DATA SECTION:
----

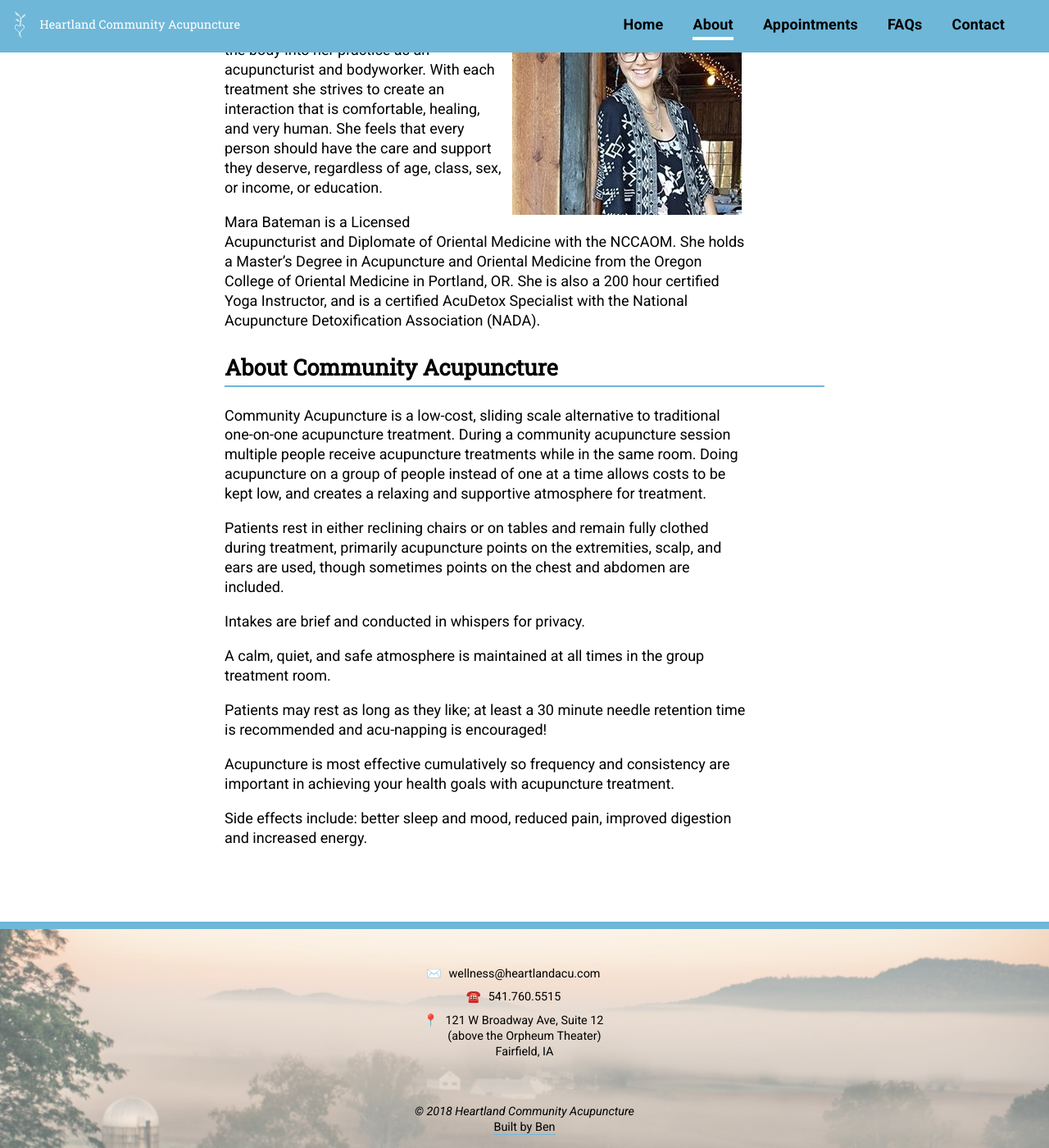
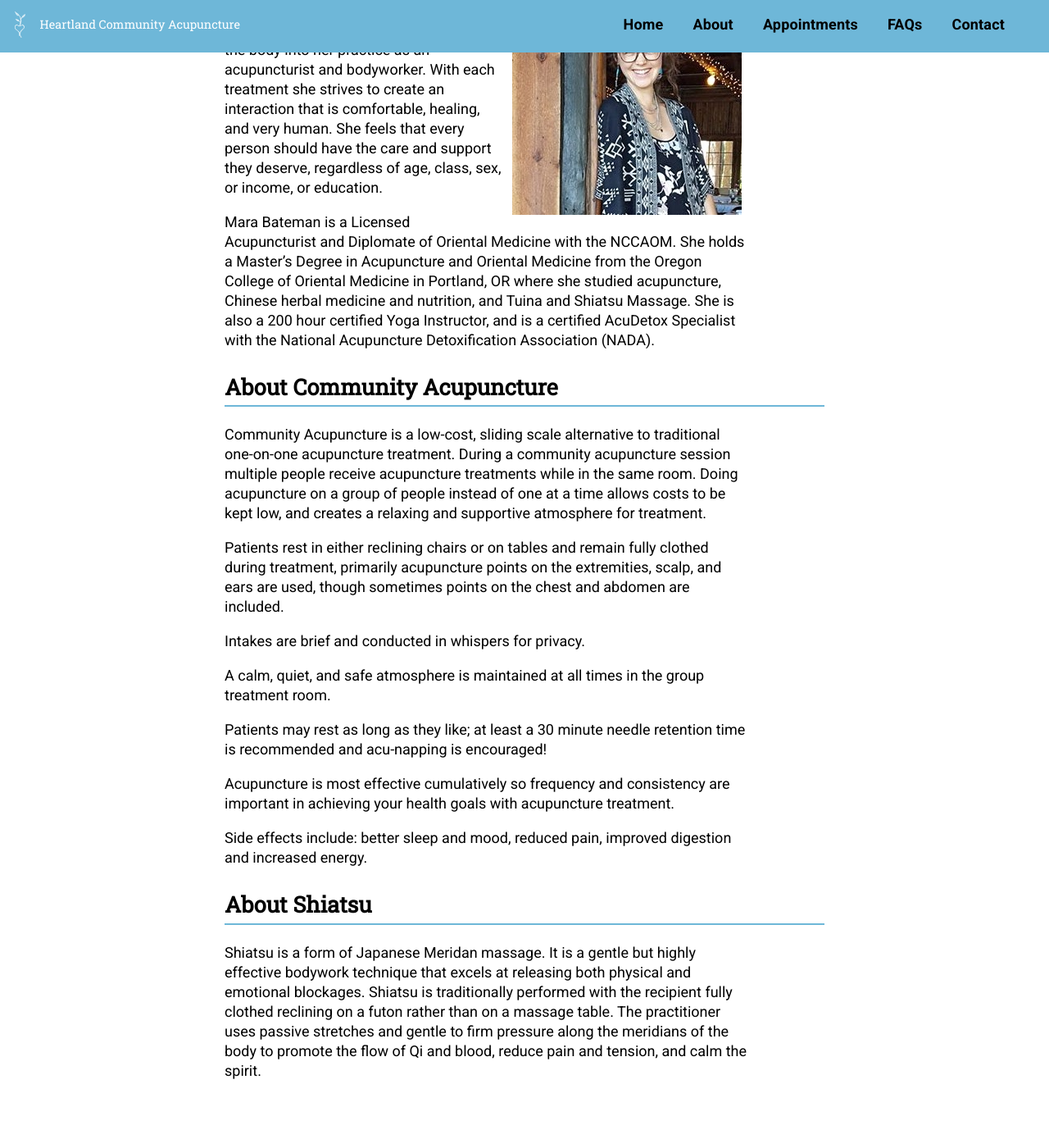
Before and after one commit to alwaysblank/heartlandacu, a Jekyll site: the page built from about.md, in a window 1280 px wide and 1400 px high, scrolled down 557 px. Shown: the whole window at 82% size. Built offline with Jekyll 4.4.1, drawn with Linux system fonts in a browser that asks for light colours; a script that is not in the unit is left out.

Commit message:
Update Pages “about”

```diff
--- a/about.md
+++ b/about.md
@@ -10,7 +9,7 @@ masthead: /assets/images/uploads/sunset.png
 
 Mara Bateman has always been intrigued and amazed by the capabilities of the human body and mind. She brings a joy, creativity, and intuitive understanding of the body into her practice as an acupuncturist and bodyworker. With each treatment she strives to create an interaction that is comfortable, healing, and very human. She feels that every person should have the care and support they deserve, regardless of age, class, sex, or income, or education.
 
-Mara Bateman is a Licensed Acupuncturist and Diplomate of Oriental Medicine with the NCCAOM. She holds a Master’s Degree in Acupuncture and Oriental Medicine from the Oregon College of Oriental Medicine in Portland, OR. She is also a 200 hour certified Yoga Instructor, and is a certified AcuDetox Specialist with the National Acupuncture Detoxification Association (NADA).
+Mara Bateman is a Licensed Acupuncturist and Diplomate of Oriental Medicine with the NCCAOM. She holds a Master’s Degree in Acupuncture and Oriental Medicine from the Oregon College of Oriental Medicine in Portland, OR where she studied acupuncture, Chinese herbal medicine and nutrition, and Tuina and Shiatsu Massage. She is also a 200 hour certified Yoga Instructor, and is a certified AcuDetox Specialist with the National Acupuncture Detoxification Association (NADA).
 
 ## About Community Acupuncture
 
@@ -27,3 +26,7 @@ Patients may rest as long as they like; at least a 30 minute needle retention ti
 Acupuncture is most effective cumulatively so frequency and consistency are important in achieving your health goals with acupuncture treatment.
 
 Side effects include: better sleep and mood, reduced pain, improved digestion and increased energy.
+
+## About Shiatsu
+
+Shiatsu is a form of Japanese Meridan massage. It is a gentle but highly effective bodywork technique that excels at releasing both physical and emotional blockages.  Shiatsu is traditionally performed with the recipient fully clothed reclining on a futon rather than on a massage table.  The practitioner uses passive stretches and gentle to firm pressure along the meridians of the body to promote the flow of Qi and blood, reduce pain and tension, and calm the spirit.
```
Also changed, not shown: other parts of about.md (+0 -1 lines).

----

TASK:
Once the pictures are set aside, please reproduce the remaining material word for word.

OUTPUT FOR THIS EXERCISE:
Before and after one commit to alwaysblank/heartlandacu, a Jekyll site: the page built from about.md, in a window 1280 px wide and 1400 px high, scrolled down 557 px. Shown: the whole window at 82% size. Built offline with Jekyll 4.4.1, drawn with Linux system fonts in a browser that asks for light colours; a script that is not in the unit is left out.

Commit message:
Update Pages “about”

```diff
--- a/about.md
+++ b/about.md
@@ -10,7 +9,7 @@ masthead: /assets/images/uploads/sunset.png
 
 Mara Bateman has always been intrigued and amazed by the capabilities of the human body and mind. She brings a joy, creativity, and intuitive understanding of the body into her practice as an acupuncturist and bodyworker. With each treatment she strives to create an interaction that is comfortable, healing, and very human. She feels that every person should have the care and support they deserve, regardless of age, class, sex, or income, or education.
 
-Mara Bateman is a Licensed Acupuncturist and Diplomate of Oriental Medicine with the NCCAOM. She holds a Master’s Degree in Acupuncture and Oriental Medicine from the Oregon College of Oriental Medicine in Portland, OR. She is also a 200 hour certified Yoga Instructor, and is a certified AcuDetox Specialist with the National Acupuncture Detoxification Association (NADA).
+Mara Bateman is a Licensed Acupuncturist and Diplomate of Oriental Medicine with the NCCAOM. She holds a Master’s Degree in Acupuncture and Oriental Medicine from the Oregon College of Oriental Medicine in Portland, OR where she studied acupuncture, Chinese herbal medicine and nutrition, and Tuina and Shiatsu Massage. She is also a 200 hour certified Yoga Instructor, and is a certified AcuDetox Specialist with the National Acupuncture Detoxification Association (NADA).
 
 ## About Community Acupuncture
 
@@ -27,3 +26,7 @@ Patients may rest as long as they like; at least a 30 minute needle retention ti
 Acupuncture is most effective cumulatively so frequency and consistency are important in achieving your health goals with acupuncture treatment.
 
 Side effects include: better sleep and mood, reduced pain, improved digestion and increased energy.
+
+## About Shiatsu
+
+Shiatsu is a form of Japanese Meridan massage. It is a gentle but highly effective bodywork technique that excels at releasing both physical and emotional blockages.  Shiatsu is traditionally performed with the recipient fully clothed reclining on a futon rather than on a massage table.  The practitioner uses passive stretches and gentle to firm pressure along the meridians of the body to promote the flow of Qi and blood, reduce pain and tension, and calm the spirit.
```
Also changed, not shown: other parts of about.md (+0 -1 lines).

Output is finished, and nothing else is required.